[Records from a dataset]
····················

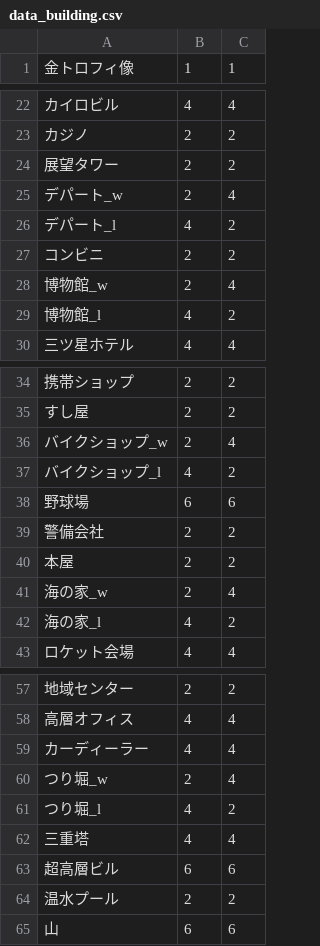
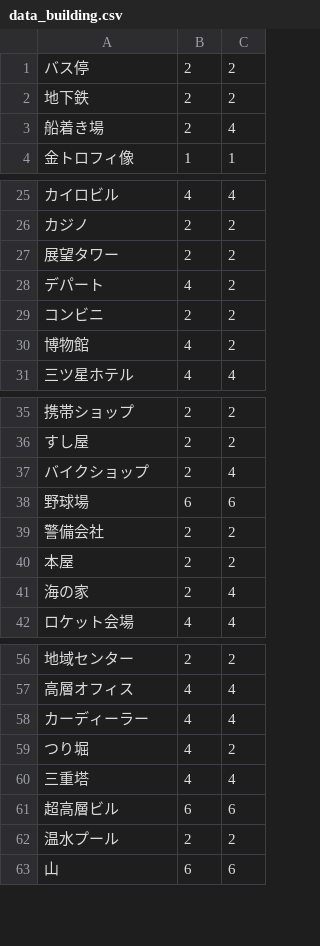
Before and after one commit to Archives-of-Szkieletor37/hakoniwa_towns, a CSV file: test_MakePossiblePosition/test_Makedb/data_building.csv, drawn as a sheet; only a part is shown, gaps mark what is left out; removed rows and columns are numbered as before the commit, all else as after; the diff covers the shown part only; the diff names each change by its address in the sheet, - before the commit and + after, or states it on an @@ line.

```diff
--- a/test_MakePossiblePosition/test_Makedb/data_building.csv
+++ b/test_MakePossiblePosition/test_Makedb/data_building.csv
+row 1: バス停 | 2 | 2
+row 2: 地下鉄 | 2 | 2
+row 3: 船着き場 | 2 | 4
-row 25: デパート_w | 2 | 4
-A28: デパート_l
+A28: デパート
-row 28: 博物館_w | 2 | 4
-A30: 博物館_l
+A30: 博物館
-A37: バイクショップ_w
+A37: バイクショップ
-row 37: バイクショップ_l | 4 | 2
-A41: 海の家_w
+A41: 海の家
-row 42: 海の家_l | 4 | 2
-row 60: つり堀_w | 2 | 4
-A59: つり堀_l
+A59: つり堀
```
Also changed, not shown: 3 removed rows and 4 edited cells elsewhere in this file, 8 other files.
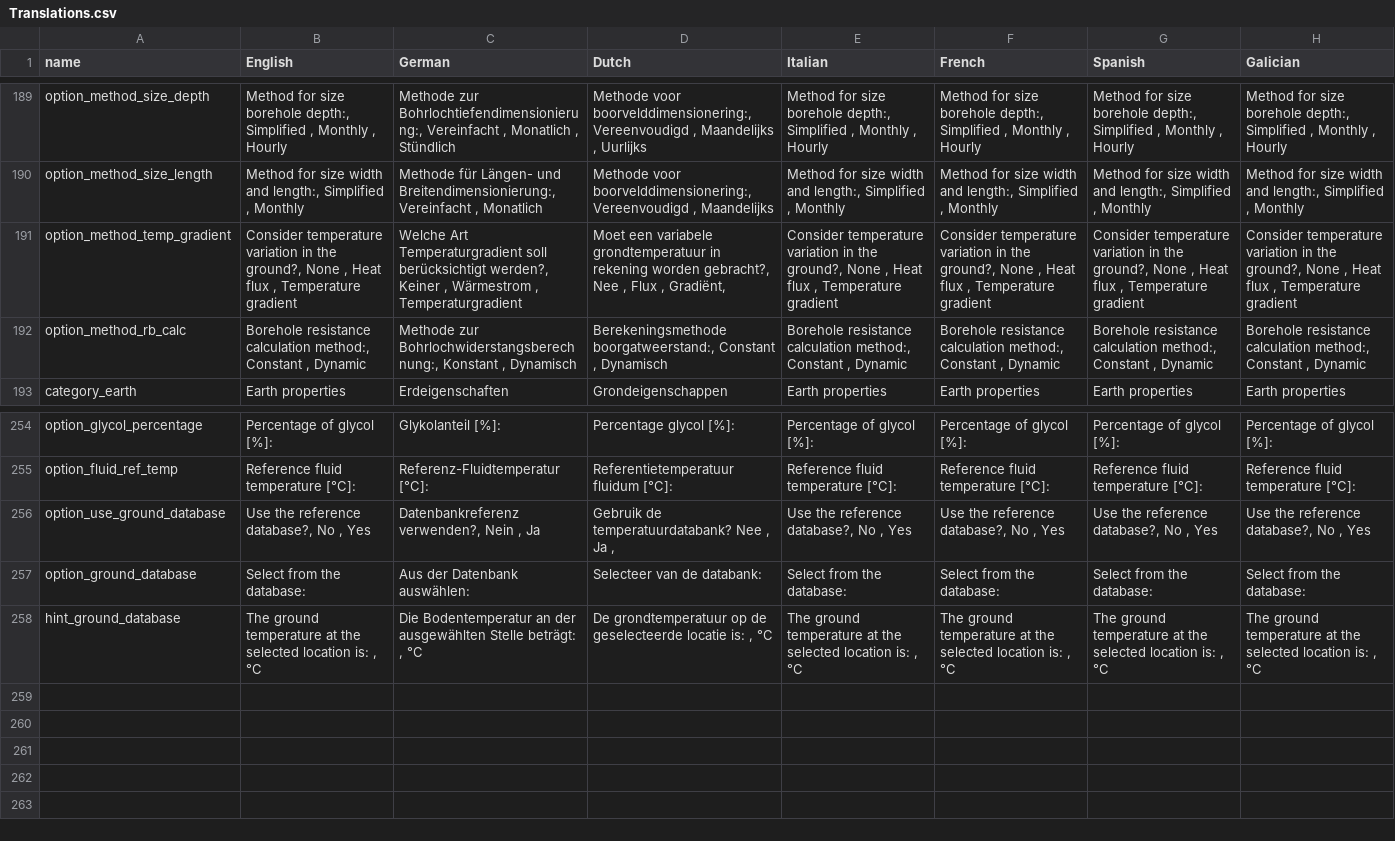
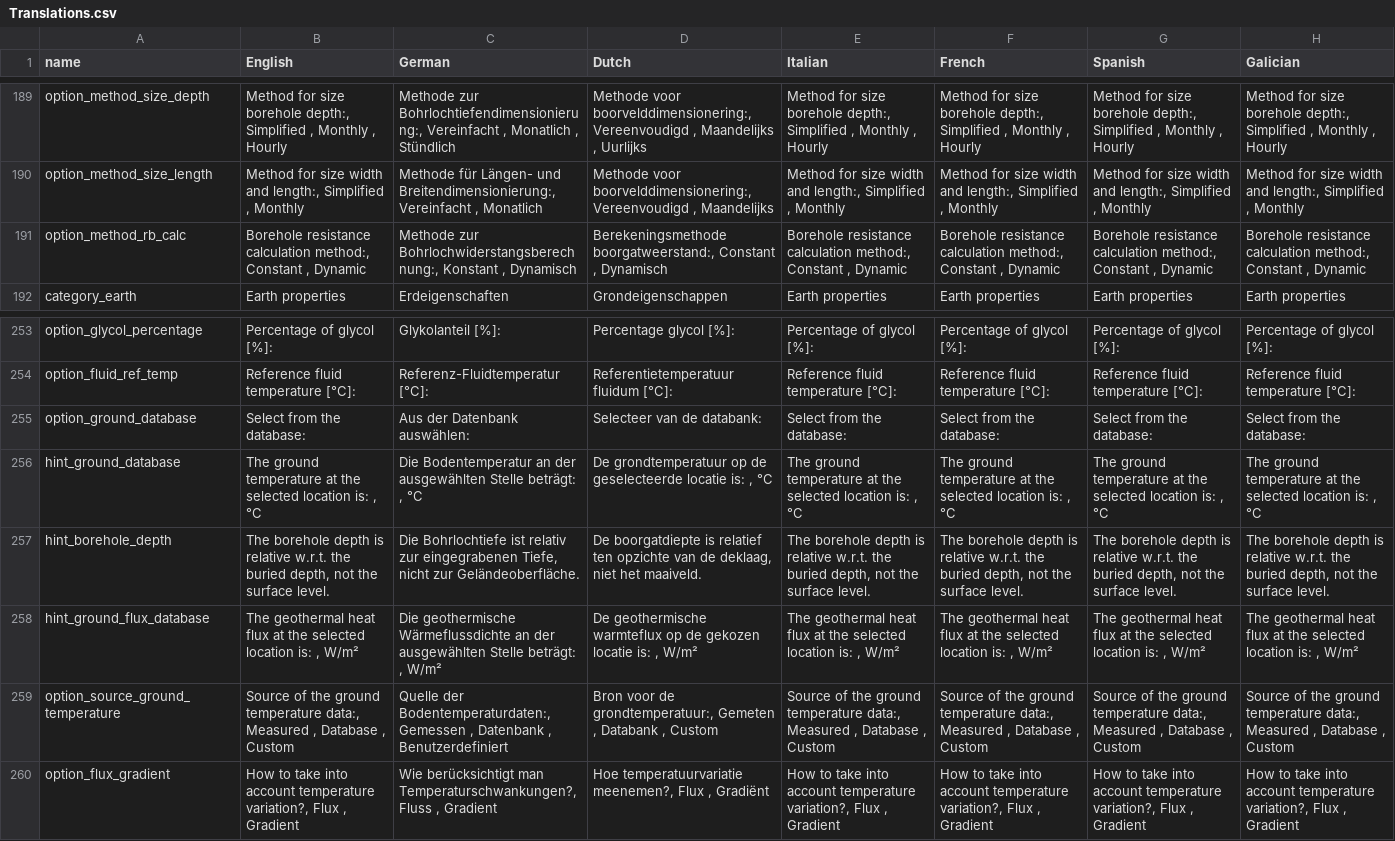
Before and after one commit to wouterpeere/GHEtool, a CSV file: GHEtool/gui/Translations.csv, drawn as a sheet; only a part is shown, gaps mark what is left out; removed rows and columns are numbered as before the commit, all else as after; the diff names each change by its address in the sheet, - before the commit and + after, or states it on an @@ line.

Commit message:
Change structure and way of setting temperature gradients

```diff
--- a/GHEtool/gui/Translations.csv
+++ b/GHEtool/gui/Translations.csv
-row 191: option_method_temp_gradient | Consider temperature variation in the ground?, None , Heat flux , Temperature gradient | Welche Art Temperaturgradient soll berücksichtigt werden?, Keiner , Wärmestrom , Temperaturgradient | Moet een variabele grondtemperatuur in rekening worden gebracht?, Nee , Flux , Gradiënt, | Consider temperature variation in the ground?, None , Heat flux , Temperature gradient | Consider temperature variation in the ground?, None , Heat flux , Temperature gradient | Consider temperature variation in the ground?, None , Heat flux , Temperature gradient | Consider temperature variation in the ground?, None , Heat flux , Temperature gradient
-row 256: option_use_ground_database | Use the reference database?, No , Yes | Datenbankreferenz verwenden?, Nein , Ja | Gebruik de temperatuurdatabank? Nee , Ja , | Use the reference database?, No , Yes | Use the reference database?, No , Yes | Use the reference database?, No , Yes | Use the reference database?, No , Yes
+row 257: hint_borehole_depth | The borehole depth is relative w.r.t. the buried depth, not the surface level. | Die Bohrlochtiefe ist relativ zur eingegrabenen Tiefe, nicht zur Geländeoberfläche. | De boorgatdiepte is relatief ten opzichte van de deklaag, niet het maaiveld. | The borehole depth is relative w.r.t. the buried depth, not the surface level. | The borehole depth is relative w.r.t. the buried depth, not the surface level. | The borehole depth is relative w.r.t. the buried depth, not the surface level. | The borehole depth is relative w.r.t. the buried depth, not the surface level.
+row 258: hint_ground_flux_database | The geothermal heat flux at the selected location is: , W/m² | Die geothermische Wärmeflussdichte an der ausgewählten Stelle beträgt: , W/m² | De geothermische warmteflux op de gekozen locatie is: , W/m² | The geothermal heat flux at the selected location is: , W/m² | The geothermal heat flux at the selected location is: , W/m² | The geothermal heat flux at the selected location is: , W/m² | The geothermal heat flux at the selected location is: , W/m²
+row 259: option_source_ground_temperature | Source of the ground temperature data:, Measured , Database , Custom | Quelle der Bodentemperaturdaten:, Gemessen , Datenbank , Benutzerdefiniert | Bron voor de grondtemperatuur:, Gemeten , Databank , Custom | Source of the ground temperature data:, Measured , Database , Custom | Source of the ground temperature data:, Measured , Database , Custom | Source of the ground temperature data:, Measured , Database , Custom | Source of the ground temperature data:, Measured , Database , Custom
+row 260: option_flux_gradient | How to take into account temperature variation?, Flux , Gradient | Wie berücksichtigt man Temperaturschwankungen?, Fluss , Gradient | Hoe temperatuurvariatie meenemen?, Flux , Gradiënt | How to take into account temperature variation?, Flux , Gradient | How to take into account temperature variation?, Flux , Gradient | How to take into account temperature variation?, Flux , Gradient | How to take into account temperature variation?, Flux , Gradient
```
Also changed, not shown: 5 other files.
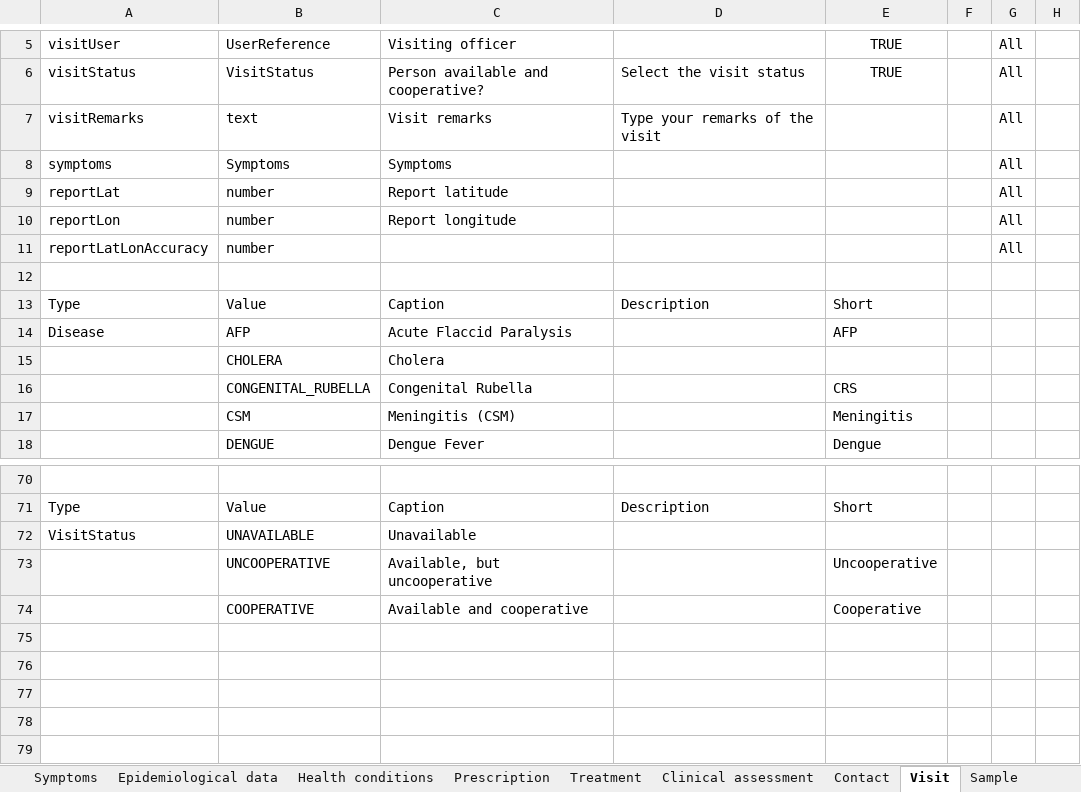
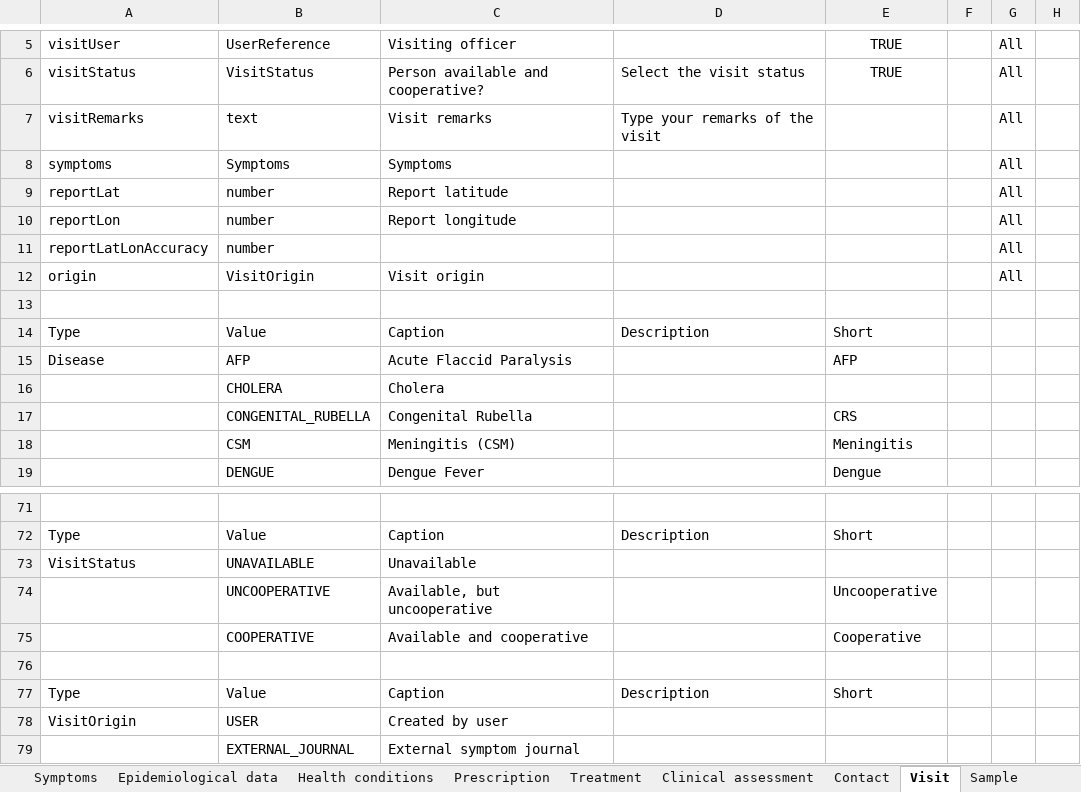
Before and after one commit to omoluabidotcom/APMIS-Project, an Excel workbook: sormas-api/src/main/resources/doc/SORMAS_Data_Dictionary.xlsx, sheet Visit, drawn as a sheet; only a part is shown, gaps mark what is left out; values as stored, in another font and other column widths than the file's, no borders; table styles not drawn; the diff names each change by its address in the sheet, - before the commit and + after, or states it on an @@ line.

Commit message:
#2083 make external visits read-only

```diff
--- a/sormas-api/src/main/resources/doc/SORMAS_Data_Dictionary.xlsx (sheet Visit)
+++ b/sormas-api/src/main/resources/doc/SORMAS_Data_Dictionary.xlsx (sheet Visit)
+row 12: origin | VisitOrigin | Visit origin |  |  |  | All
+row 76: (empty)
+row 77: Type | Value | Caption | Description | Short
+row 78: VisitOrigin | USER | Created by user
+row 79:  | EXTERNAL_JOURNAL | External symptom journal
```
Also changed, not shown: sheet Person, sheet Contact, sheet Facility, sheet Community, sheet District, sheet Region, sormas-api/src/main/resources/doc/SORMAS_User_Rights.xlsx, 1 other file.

····················

### Exercise directions
Whenever a line of the data includes the word "VisitOrigin", show that line in full.

### Solution to the problem
+row 12: origin | VisitOrigin | Visit origin |  |  |  | All
+row 78: VisitOrigin | USER | Created by user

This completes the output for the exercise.